On Saturday night at 9 p.m., Raymond Leonardo, 18, was allegedly shooting out windows with a .357 caliber revolver when police arrived. According to law enforcement, he refused to drop the gun and aimed point blank at one policeman.
But when he pulled the trigger, it didn’t fire, officials claim. Leonardo fled with the gun in his pocket, then was captured after running a few blocks. One police source offered a simple cause for the gun’s inability to function: “It looks like he used up all of his bullets.”
On Saturday afternoon, Ismaaiyl Brinsley, 28, after writing on Instagram, “I’m putting wings on pigs today. They take 1 of ours, let’s take 2 of theirs,” executed Officers Rafael Ramos and Wenjian Liu by approaching their police car and shooting them both in the head.

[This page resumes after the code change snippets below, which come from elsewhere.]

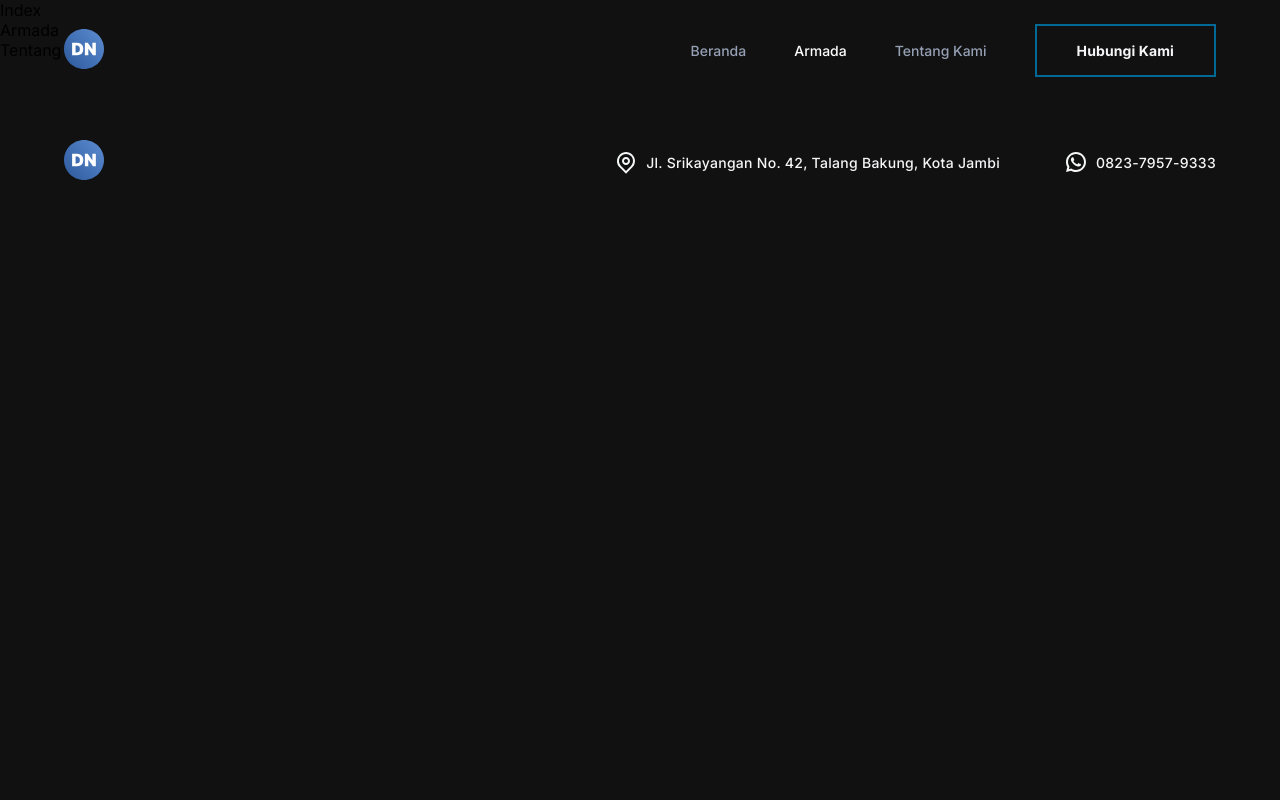
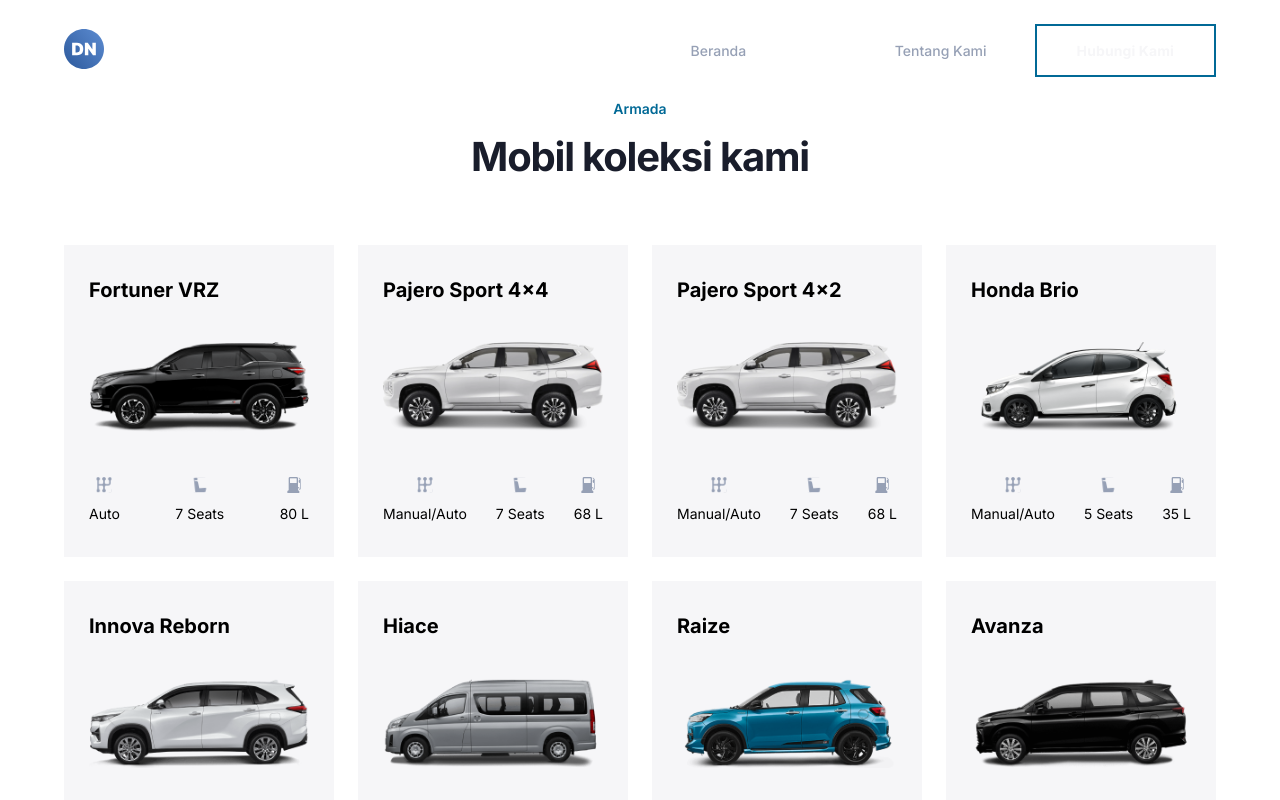
Before and after one commit to ilhamriz/doni-rental, a Next.js app: page /armada in a window 1280 px wide. Shown: the top 800 px of the page. Built offline with nearby package versions, Linux system fonts and the light colour scheme.

Commit message:
add armada pages

```diff
--- a/src/pages/armada.jsx
+++ b/src/pages/armada.jsx
@@ -1,25 +1,14 @@
-import Layout from '@/Layout/Layout'
-import Link from 'next/link'
-import React from 'react'
+import Layout from "@/Layout/Layout";
+import { Armada, CTA } from "@/sections";
+import React from "react";
 
 const armada = () => {
   return (
     <Layout>
-      <div>
-        <ul>
-          <li>
-            <Link href={"/"}>Index</Link>
-          </li>
-          <li>
-            <Link href={"/armada"}>Armada</Link>
-          </li>
-          <li>
-            <Link href={"/tentang_kami"}>Tentang</Link>
-          </li>
-        </ul>
-      </div>
+      <Armada />
+      <CTA />
     </Layout>
-  )
-}
+  );
+};
 
-export default armada
+export default armada;
```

Before Saturday afternoon’s shooting, the last NYPD officer to be shot to death was 22-year veteran Peter Figoski, who died in December 2011 when a suspect in a Brooklyn apartment break-in shot him in the face.
The National Law Enforcement Officers Memorial Fund (NLEOMF) issued a report last summer stating how dangerous it is to work in law-enforcement:
- 1,501 law-enforcement officers, including local and state police officers, federal officers, correctional officers, and military law-enforcement officers;
- In 2013, 100 law-enforcement officers were killed;
- There is an average of roughly 58,000 assaults against law enforcement each year;
- By last August, New York City had lost more officers in the line of duty than any other city’s police department, with 697 officers killed.
Prophetically, in speaking of law enforcement deaths in 2013-2014, the report stated, “Five officers were killed in ambushes, which continue to be a major threat to law enforcement safety.”